The Iran Study Group has unequivocally stressed the importance of the US constructively engaging Iran and jettisoning its current policy of isolating the regime in Tehran.
New Delhi evidently anticipates that unless it moves fast in repairing the damage to its relations with Iran following India's controversial vote at the International Atomic Energy Agency in Vienna last year over Iran's nuclear issue, India will be left behind in the fast-moving diplomatic scenario in which Tehran will increasingly figuring as a pivotal capital for ensuring peace and stability in the strategically vital Persian Gulf and Middle East region.
"It is prudent that the government is moving fast to mend fences with Iran and trying to close the gas deal, which has been, regrettably, progressing like a slow motion movie so far," said former Indian diplomat M K Bhadrakumar who previously headed the Iran/Pakistan/Afghanistan divisions in the foreign ministry.

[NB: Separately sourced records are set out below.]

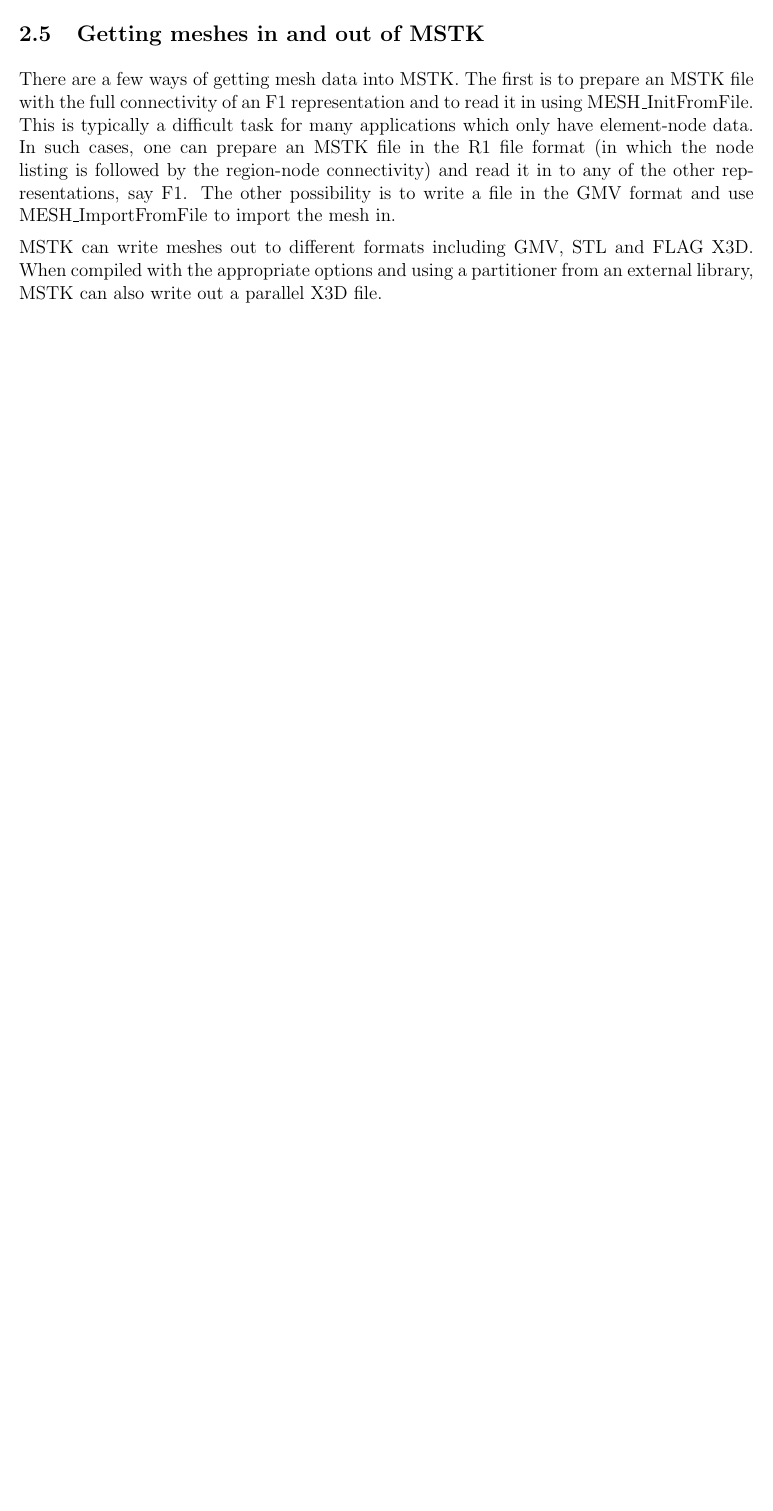
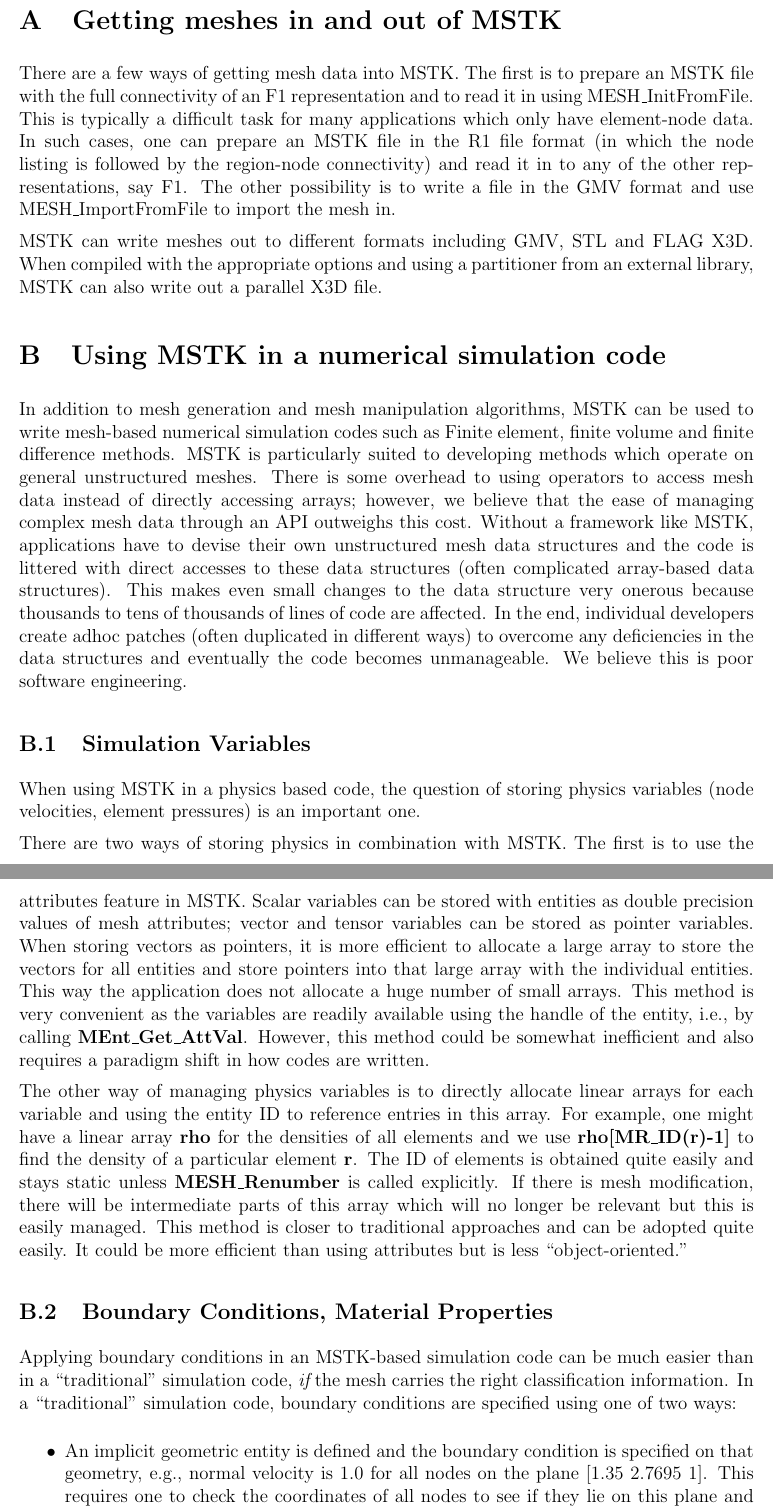
Before and after one commit to MeshToolkit/MSTK, a LaTeX document (docs/MSTK.tex): part of page 7 of 50 before the commit and two parts of pages 41 and 42 of 53 after it, the two joined at a grey line, cut so that both start at the same text, the shorter picture padded with empty space. Compiled offline with pdfLaTeX.

Commit message:
Added section about handling physics variables and boundary conditions

```diff
--- a/docs/MSTK.tex
+++ b/docs/MSTK.tex
@@ -1817,3 +1800,87 @@ utility to print the IDs of the entities in a set.
 
 \newpage
 \appendix
+
+\section{Getting meshes in and out of MSTK}
+
+There are a few ways of getting mesh data into MSTK. The first is to
+prepare an MSTK file with the full connectivity of an F1
+representation and to read it in using MESH\_InitFromFile. This is
+typically a difficult task for many applications which only have
+element-node data. In such cases, one can prepare an MSTK file in the
+R1 file format (in which the node listing is followed by the
+region-node connectivity) and read it in to any of the other
+representations, say F1. The other possibility is to write a file in
+the GMV format and use MESH\_ImportFromFile to import the mesh in.
+
+MSTK can write meshes out to different formats including GMV, STL and
+FLAG X3D. When compiled with the appropriate options and using a
+partitioner from an external library, MSTK can also write out a
+parallel X3D file.
+
+
+\section{Using MSTK in a numerical simulation code}
+
+In addition to mesh generation and mesh manipulation algorithms, MSTK
+can be used to write mesh-based numerical simulation codes such as
+Finite element, finite volume and finite difference methods. MSTK is
+particularly suited to developing methods which operate on general
+unstructured meshes. There is some overhead to using operators to
+access mesh data instead of directly accessing arrays; however, we
+believe that the ease of managing complex mesh data through an API
+outweighs this cost. Without a framework like MSTK, applications have
+to devise their own unstructured mesh data structures and the code is
+littered with direct accesses to these data structures (often
+complicated array-based data structures). This makes even small
+changes to the data structure very onerous because thousands to tens
+of thousands of lines of code are affected. In the end, individual
+developers create adhoc patches (often duplicated in different ways)
+to overcome any deficiencies in the data structures and eventually the
+code becomes unmanageable. We believe this is poor software
+engineering.
+
+\subsection{Simulation Variables}
+
+When using MSTK in a physics based code, the question of storing
+physics variables (node velocities, element
+pressures) is an important one.
+
+There are two ways of storing physics in combination with MSTK. The
+first is to use the attributes feature in MSTK. Scalar variables can
+be stored with entities as double precision values of mesh attributes;
+vector and tensor variables can be stored as pointer variables. When
+storing vectors as pointers, it is more efficient to allocate a large
+array to store the vectors for all entities and store pointers into
+that large array with the individual entities. This way the
+application does not allocate a huge number of small arrays. This
+method is very convenient as the variables are readily available using
+the handle of the entity, i.e., by calling {\bf MEnt\_Get\_AttVal}.
+However, this method could be somewhat inefficient and also requires a
+paradigm shift in how codes are written.
+
+The other way of managing physics variables is to directly allocate
+linear arrays for each variable and using the entity ID to reference
+entries in this array. For example, one might have a linear array {\bf
+  rho} for the densities of all elements and we use {\bf
+  rho[MR\_ID(r)-1]} to find the density of a particular element {\bf
+  r}. The ID of elements is obtained quite easily and stays static
+unless {\bf MESH\_Renumber} is called explicitly. If there is mesh
+modification, there will be intermediate parts of this array which
+will no longer be relevant but this is easily managed. This method is
+closer to traditional approaches and can be adopted quite easily. It
+could be more efficient than using attributes but is less
+``object-oriented.''
+
+\subsection{Boundary Conditions, Material Properties}
+
+Applying boundary conditions in an MSTK-based simulation code can be
+much easier than in a ``traditional'' simulation code, {\em if} the
+mesh carries the right classification information. In a
+``traditional'' simulation code, boundary conditions are specified
+using one of two ways:
+
+\begin{itemize}
+\item An implicit geometric entity is defined and the boundary
+  condition is specified on that geometry, e.g., normal velocity is 1.0
+  for all nodes on the plane [1.35 2.7695 1]. This requires one to check
+  the coordinates of all nodes to see if they lie on this plane and
```
Also changed, not shown: docs/MSTK.pdf, docs/MSTK.ps, docs/MSTK.tex (54 more changed lines).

"India must always factor the geopolitical reality that Iran is a major regional power in our neighbourhood. It is plainly in our national interest to safeguard our traditionally close and mutually beneficial cooperation from being damaged by the presumptive interference from third countries that may be having difficulties with Tehran," he explained.
However, it remains to be seen how India's manifest keenness to recapture the momentum of its traditionally close ties with Iran, will be viewed on Washington's Capitol Hill dominated by the Democrats who have traditionally prided themselves as "friends of Israel".
The Indian government's unfolding Iran policy has kept in view the country's national interests with a medium and long term perspective.
Indian Ambassador to Iran Manbir Singh has been quoted by the Tehran Times on Thursday as saying that India's stance on the Iran nuclear issue will remain "crystal clear" insofar as Iran is entitled to use nuclear energy for peaceful purposes.
The Indian ambassador has expressed the hope that the issue will be resolved at the IAEA peacefully through discussions.
A visit by Manmohan Singh to Iran was also discussed during last month's consultations with Mottaki. The Iranian foreign minister revealed that he had handed over a formal invitation from President Mahmoud Ahmedinejad to the prime minister.
Iran has been dragging its feet on a Pakistani proposal to go ahead with the gas pipeline project even without Indian participation, a senior Iranian diplomat told rediff.com.
The diplomat said Islamabad was showing keenness to have an Iran-Pakistan-China gas pipeline project which would fetch Islamabad an estimated transit fee of $1 billion annually.
The visiting Iranian foreign minister had told a press conference at Delhi last month that "great projects lead to great friendship and rapid development of the region" and that's why Tehran was keen on Indian participation in the pipeline project.